*** Extracted data
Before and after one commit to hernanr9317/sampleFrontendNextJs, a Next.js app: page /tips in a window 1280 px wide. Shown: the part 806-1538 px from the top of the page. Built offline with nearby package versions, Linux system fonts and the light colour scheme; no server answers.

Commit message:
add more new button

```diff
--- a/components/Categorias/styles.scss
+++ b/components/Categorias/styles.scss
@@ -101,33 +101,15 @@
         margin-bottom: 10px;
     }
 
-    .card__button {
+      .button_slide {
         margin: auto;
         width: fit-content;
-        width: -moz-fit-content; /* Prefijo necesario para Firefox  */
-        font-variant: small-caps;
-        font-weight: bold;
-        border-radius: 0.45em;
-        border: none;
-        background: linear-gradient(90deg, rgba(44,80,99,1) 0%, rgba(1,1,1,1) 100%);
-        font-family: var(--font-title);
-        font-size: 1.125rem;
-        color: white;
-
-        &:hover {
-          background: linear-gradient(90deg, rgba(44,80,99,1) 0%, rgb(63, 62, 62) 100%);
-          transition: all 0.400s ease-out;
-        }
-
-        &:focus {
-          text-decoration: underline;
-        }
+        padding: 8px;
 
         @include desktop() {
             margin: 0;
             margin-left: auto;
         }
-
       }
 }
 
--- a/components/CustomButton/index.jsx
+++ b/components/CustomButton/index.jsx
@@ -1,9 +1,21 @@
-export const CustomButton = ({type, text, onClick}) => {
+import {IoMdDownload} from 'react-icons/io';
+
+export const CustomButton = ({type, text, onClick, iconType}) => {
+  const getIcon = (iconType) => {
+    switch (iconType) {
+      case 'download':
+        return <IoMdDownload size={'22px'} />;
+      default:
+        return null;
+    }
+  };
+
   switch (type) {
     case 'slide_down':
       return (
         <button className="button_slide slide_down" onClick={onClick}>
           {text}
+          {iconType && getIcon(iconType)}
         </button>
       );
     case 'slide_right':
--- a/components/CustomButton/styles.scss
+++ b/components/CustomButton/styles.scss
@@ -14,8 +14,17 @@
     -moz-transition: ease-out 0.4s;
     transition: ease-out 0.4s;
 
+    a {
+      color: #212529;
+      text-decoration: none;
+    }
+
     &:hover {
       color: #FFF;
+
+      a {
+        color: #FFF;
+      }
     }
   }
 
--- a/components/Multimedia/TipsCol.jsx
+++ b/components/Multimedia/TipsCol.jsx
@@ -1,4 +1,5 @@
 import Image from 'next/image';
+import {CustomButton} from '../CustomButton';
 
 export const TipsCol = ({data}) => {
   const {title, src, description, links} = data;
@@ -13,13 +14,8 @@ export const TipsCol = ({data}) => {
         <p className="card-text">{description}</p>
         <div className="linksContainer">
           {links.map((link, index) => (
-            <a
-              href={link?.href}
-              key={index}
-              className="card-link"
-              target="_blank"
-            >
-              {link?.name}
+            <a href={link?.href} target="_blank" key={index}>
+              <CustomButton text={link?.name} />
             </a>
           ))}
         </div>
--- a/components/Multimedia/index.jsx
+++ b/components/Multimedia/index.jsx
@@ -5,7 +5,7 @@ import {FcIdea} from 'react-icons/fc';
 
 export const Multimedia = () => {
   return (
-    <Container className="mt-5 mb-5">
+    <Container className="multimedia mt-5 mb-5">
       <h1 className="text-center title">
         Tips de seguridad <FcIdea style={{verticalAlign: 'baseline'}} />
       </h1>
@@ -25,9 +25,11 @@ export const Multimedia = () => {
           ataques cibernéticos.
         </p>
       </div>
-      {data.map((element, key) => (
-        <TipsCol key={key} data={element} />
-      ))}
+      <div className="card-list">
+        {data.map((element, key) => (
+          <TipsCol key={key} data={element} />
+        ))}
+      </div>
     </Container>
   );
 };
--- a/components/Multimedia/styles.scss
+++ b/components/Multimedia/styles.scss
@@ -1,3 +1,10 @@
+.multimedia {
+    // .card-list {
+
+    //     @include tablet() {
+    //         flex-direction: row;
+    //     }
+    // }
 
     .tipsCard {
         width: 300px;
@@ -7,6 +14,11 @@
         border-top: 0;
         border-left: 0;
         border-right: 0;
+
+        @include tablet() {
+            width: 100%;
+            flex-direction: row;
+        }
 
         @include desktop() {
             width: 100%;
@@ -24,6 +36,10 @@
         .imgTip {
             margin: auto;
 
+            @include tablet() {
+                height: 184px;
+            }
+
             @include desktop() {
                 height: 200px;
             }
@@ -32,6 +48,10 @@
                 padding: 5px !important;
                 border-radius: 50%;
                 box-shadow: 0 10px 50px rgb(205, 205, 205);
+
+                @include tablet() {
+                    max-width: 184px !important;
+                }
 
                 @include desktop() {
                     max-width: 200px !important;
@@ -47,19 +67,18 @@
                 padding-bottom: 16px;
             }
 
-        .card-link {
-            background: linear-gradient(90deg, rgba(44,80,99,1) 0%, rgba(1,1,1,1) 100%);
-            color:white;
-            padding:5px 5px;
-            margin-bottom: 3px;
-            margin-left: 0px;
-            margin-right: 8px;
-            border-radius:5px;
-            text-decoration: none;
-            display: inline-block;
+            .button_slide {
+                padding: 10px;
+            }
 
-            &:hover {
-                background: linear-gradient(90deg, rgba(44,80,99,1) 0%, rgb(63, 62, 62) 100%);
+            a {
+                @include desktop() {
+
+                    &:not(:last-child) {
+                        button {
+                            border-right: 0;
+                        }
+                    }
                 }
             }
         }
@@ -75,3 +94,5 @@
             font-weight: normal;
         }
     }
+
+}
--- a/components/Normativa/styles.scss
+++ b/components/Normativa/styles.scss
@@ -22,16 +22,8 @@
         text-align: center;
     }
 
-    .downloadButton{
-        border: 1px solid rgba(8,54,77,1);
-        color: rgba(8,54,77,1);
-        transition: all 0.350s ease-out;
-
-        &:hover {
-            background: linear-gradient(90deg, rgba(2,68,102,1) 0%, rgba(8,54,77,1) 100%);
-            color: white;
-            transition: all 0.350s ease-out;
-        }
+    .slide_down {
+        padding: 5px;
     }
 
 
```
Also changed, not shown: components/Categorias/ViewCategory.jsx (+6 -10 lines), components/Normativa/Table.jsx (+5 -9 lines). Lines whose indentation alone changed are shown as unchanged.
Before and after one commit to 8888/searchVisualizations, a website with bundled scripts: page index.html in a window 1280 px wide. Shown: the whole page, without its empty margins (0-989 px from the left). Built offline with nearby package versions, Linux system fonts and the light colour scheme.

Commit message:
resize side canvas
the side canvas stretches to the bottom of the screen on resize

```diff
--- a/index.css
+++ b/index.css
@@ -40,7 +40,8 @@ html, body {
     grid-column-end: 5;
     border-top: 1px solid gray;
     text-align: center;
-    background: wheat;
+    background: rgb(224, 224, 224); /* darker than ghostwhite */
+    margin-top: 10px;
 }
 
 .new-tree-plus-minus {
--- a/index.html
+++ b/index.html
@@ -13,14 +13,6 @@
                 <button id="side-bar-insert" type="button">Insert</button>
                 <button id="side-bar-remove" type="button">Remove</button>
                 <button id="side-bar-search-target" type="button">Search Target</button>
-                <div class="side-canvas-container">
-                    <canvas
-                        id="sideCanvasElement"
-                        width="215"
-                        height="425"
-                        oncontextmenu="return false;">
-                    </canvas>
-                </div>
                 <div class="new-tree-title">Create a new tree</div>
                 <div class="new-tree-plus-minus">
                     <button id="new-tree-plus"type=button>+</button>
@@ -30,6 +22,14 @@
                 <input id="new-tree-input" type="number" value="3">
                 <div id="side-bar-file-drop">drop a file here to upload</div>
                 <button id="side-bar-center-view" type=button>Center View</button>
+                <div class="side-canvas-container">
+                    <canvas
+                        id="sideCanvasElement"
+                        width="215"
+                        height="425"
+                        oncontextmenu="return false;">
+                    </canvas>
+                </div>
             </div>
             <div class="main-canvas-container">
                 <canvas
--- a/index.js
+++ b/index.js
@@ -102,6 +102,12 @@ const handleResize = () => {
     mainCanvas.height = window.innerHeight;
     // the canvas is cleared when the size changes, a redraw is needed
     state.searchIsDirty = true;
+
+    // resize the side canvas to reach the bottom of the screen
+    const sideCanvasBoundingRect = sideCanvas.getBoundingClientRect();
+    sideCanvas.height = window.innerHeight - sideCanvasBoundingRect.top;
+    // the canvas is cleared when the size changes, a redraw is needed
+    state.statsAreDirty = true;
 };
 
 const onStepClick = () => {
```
******
» **Exercise prompt**
The lines to copy are those above that contain the string "CustomButton".

» **Answer for the task**
--- a/components/CustomButton/index.jsx
+++ b/components/CustomButton/index.jsx
-export const CustomButton = ({type, text, onClick}) => {
+export const CustomButton = ({type, text, onClick, iconType}) => {
--- a/components/CustomButton/styles.scss
+++ b/components/CustomButton/styles.scss
+import {CustomButton} from '../CustomButton';
+              <CustomButton text={link?.name} />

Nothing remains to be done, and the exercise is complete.